▸ Study material
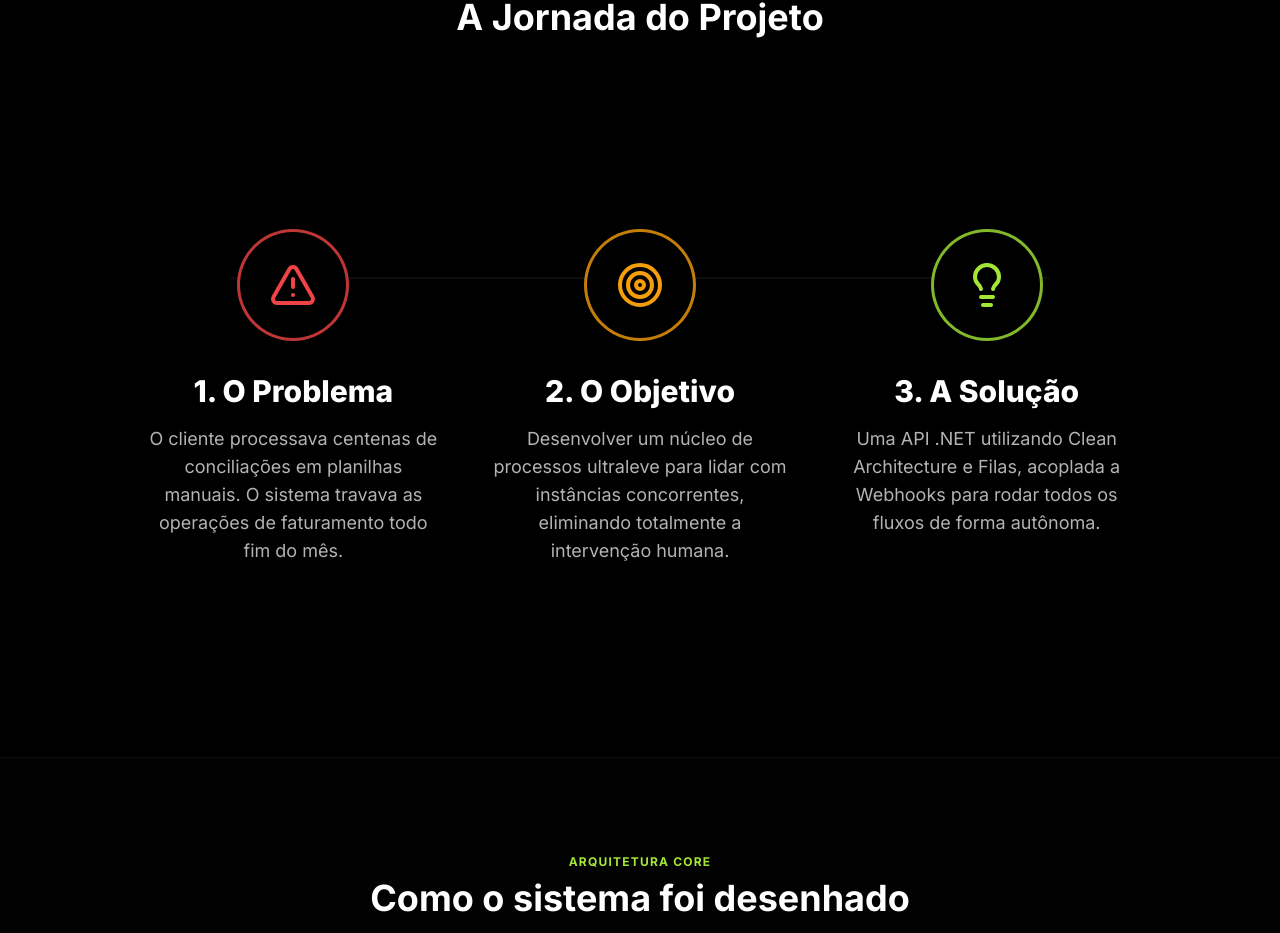
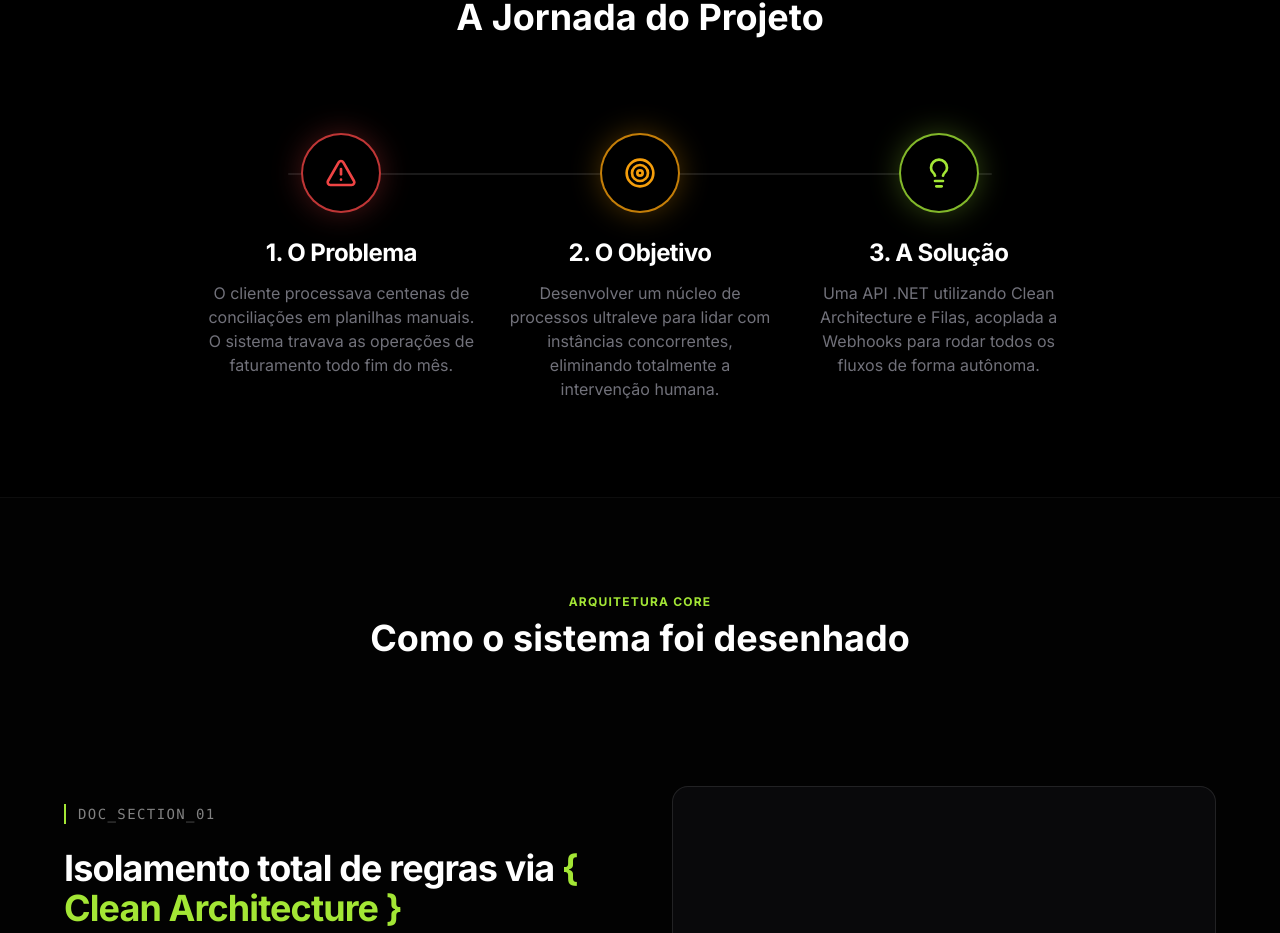
Before and after one commit to Gustavo-Resende/Portfolio, a Next.js app: page /projects/sleipnir in a window 1280 px wide. Shown: the part 1194-2127 px from the top of the page. Built offline with nearby package versions, Linux system fonts and the light colour scheme.

Commit message:
style: Restore original sleek scale for Journey section

```diff
--- a/src/app/projects/sleipnir/page.tsx
+++ b/src/app/projects/sleipnir/page.tsx
@@ -294,21 +294,20 @@ export default function SleipnirProject() {
 function JourneyAnimatedSection() {
   const containerRef = useRef<HTMLDivElement>(null);
 
-  // Usaremos um offset mais longo para que a barra vá preenchendo MUITO suavemente
-  // conforme a pessoa cruza toda a sessão (do início no topo até o fim da tela)
+  // Track scroll inside the container to fill the progress bar
   const { scrollYProgress } = useScroll({
     target: containerRef,
-    offset: ["start 65%", "end 65%"] // Suaviza a proporção da rolagem
+    offset: ["start 65%", "end 65%"] // Progressão suave conforme o scroll da tela
   });
 
   return (
-    <div ref={containerRef} className="max-w-5xl mx-auto relative px-4 py-12 md:py-24">
+    <div ref={containerRef} className="max-w-4xl mx-auto relative px-4">
 
       {/* LINHA DE PROGRESSO (DESKTOP E MOBILE ABSOLUTA) */}
       <div className="absolute
-        md:top-36 md:left-[10%] md:right-[10%] md:h-[2px] md:w-auto
-        top-12 bottom-12 left-12 w-[2px] md:bottom-auto
-        bg-white/5 rounded-full z-0 overflow-hidden"
+        md:top-10 md:left-24 md:right-24 md:h-[2px] md:w-auto
+        top-10 bottom-10 left-10 w-[2px] md:bottom-auto
+        bg-white/10 rounded-full z-0 overflow-hidden"
       >
         {/* Hack responsivo de framer-motion via CSS Inject */}
         <style jsx>{`
@@ -323,52 +322,51 @@ function JourneyAnimatedSection() {
         />
       </div>
 
-      <div className="grid grid-cols-1 md:grid-cols-3 gap-24 md:gap-12 relative z-10
-                      min-h-[600px] md:min-h-0" /* Força mais espaço vertical no mobile */>
+      <div className="grid grid-cols-1 md:grid-cols-3 gap-16 md:gap-8 relative z-10">
 
         {/* Checkpoint 1 */}
-        <div className="flex flex-row md:flex-col items-center md:items-center text-left md:text-center gap-10 md:gap-8 relative">
+        <div className="flex flex-row md:flex-col items-center md:items-center text-left md:text-center gap-8 md:gap-6 relative">
           <motion.div
             initial={{ scale: 0, opacity: 0 }} whileInView={{ scale: 1, opacity: 1 }} viewport={{ once:true, margin: "-100px" }}
-            className="w-24 h-24 md:w-28 md:h-28 shrink-0 rounded-full bg-black border-[3px] border-red-500/80 flex items-center justify-center shadow-[0_0_40px_rgba(239,68,68,0.2)] md:shadow-none"
+            className="w-16 h-16 md:w-20 md:h-20 shrink-0 rounded-full bg-black border-2 border-red-500/80 flex items-center justify-center shadow-[0_0_30px_rgba(239,68,68,0.3)]"
           >
-             <AlertTriangle className="w-10 h-10 md:w-12 md:h-12 text-red-500" />
+             <AlertTriangle className="w-6 h-6 md:w-8 md:h-8 text-red-500" />
           </motion.div>
           <div>
-            <h3 className="text-3xl font-extrabold text-white mb-4">1. O Problema</h3>
-            <p className="text-white/70 leading-relaxed text-base md:text-lg max-w-[280px] md:max-w-none mx-auto">
+            <h3 className="text-2xl font-bold text-white mb-3 tracking-tight">1. O Problema</h3>
+            <p className="text-text-muted leading-relaxed text-sm md:text-base">
               O cliente processava centenas de conciliações em planilhas manuais. O sistema travava as operações de faturamento todo fim do mês.
             </p>
           </div>
         </div>
 
         {/* Checkpoint 2 */}
-        <div className="flex flex-row md:flex-col items-center md:items-center text-left md:text-center gap-10 md:gap-8 relative md:mt-0 ml-[20%] md:ml-0">
+        <div className="flex flex-row-reverse md:flex-col items-center md:items-center text-right md:text-center gap-8 md:gap-6 relative">
           <motion.div
             initial={{ scale: 0, opacity: 0 }} whileInView={{ scale: 1, opacity: 1 }} viewport={{ once:true, margin: "-100px" }}
-            className="w-24 h-24 md:w-28 md:h-28 shrink-0 rounded-full bg-black border-[3px] border-amber-500/80 flex items-center justify-center shadow-[0_0_40px_rgba(245,158,11,0.2)] md:shadow-none"
+            className="w-16 h-16 md:w-20 md:h-20 shrink-0 rounded-full bg-black border-2 border-amber-500/80 flex items-center justify-center shadow-[0_0_30px_rgba(245,158,11,0.3)]"
           >
-             <Target className="w-10 h-10 md:w-12 md:h-12 text-amber-500" />
+             <Target className="w-6 h-6 md:w-8 md:h-8 text-amber-500" />
           </motion.div>
           <div>
-            <h3 className="text-3xl font-extrabold text-white mb-4">2. O Objetivo</h3>
-            <p className="text-white/70 leading-relaxed text-base md:text-lg max-w-[280px] md:max-w-none mx-auto">
+            <h3 className="text-2xl font-bold text-white mb-3 tracking-tight">2. O Objetivo</h3>
+            <p className="text-text-muted leading-relaxed text-sm md:text-base">
               Desenvolver um núcleo de processos ultraleve para lidar com instâncias concorrentes, eliminando totalmente a intervenção humana.
             </p>
           </div>
         </div>
 
         {/* Checkpoint 3 */}
-        <div className="flex flex-row md:flex-col items-center md:items-center text-left md:text-center gap-10 md:gap-8 relative md:mt-0">
+        <div className="flex flex-row md:flex-col items-center md:items-center text-left md:text-center gap-8 md:gap-6 relative">
           <motion.div
             initial={{ scale: 0, opacity: 0 }} whileInView={{ scale: 1, opacity: 1 }} viewport={{ once:true, margin: "-100px" }}
-            className="w-24 h-24 md:w-28 md:h-28 shrink-0 rounded-full bg-black border-[3px] border-lime-primary/80 flex items-center justify-center shadow-[0_0_40px_rgba(163,230,53,0.3)] md:shadow-none"
+            className="w-16 h-16 md:w-20 md:h-20 shrink-0 rounded-full bg-black border-2 border-lime-primary/80 flex items-center justify-center shadow-[0_0_30px_rgba(163,230,53,0.3)]"
           >
-             <Lightbulb className="w-10 h-10 md:w-12 md:h-12 text-lime-primary" />
+             <Lightbulb className="w-6 h-6 md:w-8 md:h-8 text-lime-primary" />
           </motion.div>
           <div>
-            <h3 className="text-3xl font-extrabold text-white mb-4">3. A Solução</h3>
-            <p className="text-white/70 leading-relaxed text-base md:text-lg max-w-[280px] md:max-w-none mx-auto">
+            <h3 className="text-2xl font-bold text-white mb-3 tracking-tight">3. A Solução</h3>
+            <p className="text-text-muted leading-relaxed text-sm md:text-base">
               Uma API .NET utilizando Clean Architecture e Filas, acoplada a Webhooks para rodar todos os fluxos de forma autônoma.
             </p>
           </div>
```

▸ How to complete this task
Exactly retype each record above, dropping images.

▸ The answer
Before and after one commit to Gustavo-Resende/Portfolio, a Next.js app: page /projects/sleipnir in a window 1280 px wide. Shown: the part 1194-2127 px from the top of the page. Built offline with nearby package versions, Linux system fonts and the light colour scheme.

Commit message:
style: Restore original sleek scale for Journey section

```diff
--- a/src/app/projects/sleipnir/page.tsx
+++ b/src/app/projects/sleipnir/page.tsx
@@ -294,21 +294,20 @@ export default function SleipnirProject() {
 function JourneyAnimatedSection() {
   const containerRef = useRef<HTMLDivElement>(null);
 
-  // Usaremos um offset mais longo para que a barra vá preenchendo MUITO suavemente
-  // conforme a pessoa cruza toda a sessão (do início no topo até o fim da tela)
+  // Track scroll inside the container to fill the progress bar
   const { scrollYProgress } = useScroll({
     target: containerRef,
-    offset: ["start 65%", "end 65%"] // Suaviza a proporção da rolagem
+    offset: ["start 65%", "end 65%"] // Progressão suave conforme o scroll da tela
   });
 
   return (
-    <div ref={containerRef} className="max-w-5xl mx-auto relative px-4 py-12 md:py-24">
+    <div ref={containerRef} className="max-w-4xl mx-auto relative px-4">
 
       {/* LINHA DE PROGRESSO (DESKTOP E MOBILE ABSOLUTA) */}
       <div className="absolute
-        md:top-36 md:left-[10%] md:right-[10%] md:h-[2px] md:w-auto
-        top-12 bottom-12 left-12 w-[2px] md:bottom-auto
-        bg-white/5 rounded-full z-0 overflow-hidden"
+        md:top-10 md:left-24 md:right-24 md:h-[2px] md:w-auto
+        top-10 bottom-10 left-10 w-[2px] md:bottom-auto
+        bg-white/10 rounded-full z-0 overflow-hidden"
       >
         {/* Hack responsivo de framer-motion via CSS Inject */}
         <style jsx>{`
@@ -323,52 +322,51 @@ function JourneyAnimatedSection() {
         />
       </div>
 
-      <div className="grid grid-cols-1 md:grid-cols-3 gap-24 md:gap-12 relative z-10
-                      min-h-[600px] md:min-h-0" /* Força mais espaço vertical no mobile */>
+      <div className="grid grid-cols-1 md:grid-cols-3 gap-16 md:gap-8 relative z-10">
 
         {/* Checkpoint 1 */}
-        <div className="flex flex-row md:flex-col items-center md:items-center text-left md:text-center gap-10 md:gap-8 relative">
+        <div className="flex flex-row md:flex-col items-center md:items-center text-left md:text-center gap-8 md:gap-6 relative">
           <motion.div
             initial={{ scale: 0, opacity: 0 }} whileInView={{ scale: 1, opacity: 1 }} viewport={{ once:true, margin: "-100px" }}
-            className="w-24 h-24 md:w-28 md:h-28 shrink-0 rounded-full bg-black border-[3px] border-red-500/80 flex items-center justify-center shadow-[0_0_40px_rgba(239,68,68,0.2)] md:shadow-none"
+            className="w-16 h-16 md:w-20 md:h-20 shrink-0 rounded-full bg-black border-2 border-red-500/80 flex items-center justify-center shadow-[0_0_30px_rgba(239,68,68,0.3)]"
           >
-             <AlertTriangle className="w-10 h-10 md:w-12 md:h-12 text-red-500" />
+             <AlertTriangle className="w-6 h-6 md:w-8 md:h-8 text-red-500" />
           </motion.div>
           <div>
-            <h3 className="text-3xl font-extrabold text-white mb-4">1. O Problema</h3>
-            <p className="text-white/70 leading-relaxed text-base md:text-lg max-w-[280px] md:max-w-none mx-auto">
+            <h3 className="text-2xl font-bold text-white mb-3 tracking-tight">1. O Problema</h3>
+            <p className="text-text-muted leading-relaxed text-sm md:text-base">
               O cliente processava centenas de conciliações em planilhas manuais. O sistema travava as operações de faturamento todo fim do mês.
             </p>
           </div>
         </div>
 
         {/* Checkpoint 2 */}
-        <div className="flex flex-row md:flex-col items-center md:items-center text-left md:text-center gap-10 md:gap-8 relative md:mt-0 ml-[20%] md:ml-0">
+        <div className="flex flex-row-reverse md:flex-col items-center md:items-center text-right md:text-center gap-8 md:gap-6 relative">
           <motion.div
             initial={{ scale: 0, opacity: 0 }} whileInView={{ scale: 1, opacity: 1 }} viewport={{ once:true, margin: "-100px" }}
-            className="w-24 h-24 md:w-28 md:h-28 shrink-0 rounded-full bg-black border-[3px] border-amber-500/80 flex items-center justify-center shadow-[0_0_40px_rgba(245,158,11,0.2)] md:shadow-none"
+            className="w-16 h-16 md:w-20 md:h-20 shrink-0 rounded-full bg-black border-2 border-amber-500/80 flex items-center justify-center shadow-[0_0_30px_rgba(245,158,11,0.3)]"
           >
-             <Target className="w-10 h-10 md:w-12 md:h-12 text-amber-500" />
+             <Target className="w-6 h-6 md:w-8 md:h-8 text-amber-500" />
           </motion.div>
           <div>
-            <h3 className="text-3xl font-extrabold text-white mb-4">2. O Objetivo</h3>
-            <p className="text-white/70 leading-relaxed text-base md:text-lg max-w-[280px] md:max-w-none mx-auto">
+            <h3 className="text-2xl font-bold text-white mb-3 tracking-tight">2. O Objetivo</h3>
+            <p className="text-text-muted leading-relaxed text-sm md:text-base">
               Desenvolver um núcleo de processos ultraleve para lidar com instâncias concorrentes, eliminando totalmente a intervenção humana.
             </p>
           </div>
         </div>
 
         {/* Checkpoint 3 */}
-        <div className="flex flex-row md:flex-col items-center md:items-center text-left md:text-center gap-10 md:gap-8 relative md:mt-0">
+        <div className="flex flex-row md:flex-col items-center md:items-center text-left md:text-center gap-8 md:gap-6 relative">
           <motion.div
             initial={{ scale: 0, opacity: 0 }} whileInView={{ scale: 1, opacity: 1 }} viewport={{ once:true, margin: "-100px" }}
-            className="w-24 h-24 md:w-28 md:h-28 shrink-0 rounded-full bg-black border-[3px] border-lime-primary/80 flex items-center justify-center shadow-[0_0_40px_rgba(163,230,53,0.3)] md:shadow-none"
+            className="w-16 h-16 md:w-20 md:h-20 shrink-0 rounded-full bg-black border-2 border-lime-primary/80 flex items-center justify-center shadow-[0_0_30px_rgba(163,230,53,0.3)]"
           >
-             <Lightbulb className="w-10 h-10 md:w-12 md:h-12 text-lime-primary" />
+             <Lightbulb className="w-6 h-6 md:w-8 md:h-8 text-lime-primary" />
           </motion.div>
           <div>
-            <h3 className="text-3xl font-extrabold text-white mb-4">3. A Solução</h3>
-            <p className="text-white/70 leading-relaxed text-base md:text-lg max-w-[280px] md:max-w-none mx-auto">
+            <h3 className="text-2xl font-bold text-white mb-3 tracking-tight">3. A Solução</h3>
+            <p className="text-text-muted leading-relaxed text-sm md:text-base">
               Uma API .NET utilizando Clean Architecture e Filas, acoplada a Webhooks para rodar todos os fluxos de forma autônoma.
             </p>
           </div>
```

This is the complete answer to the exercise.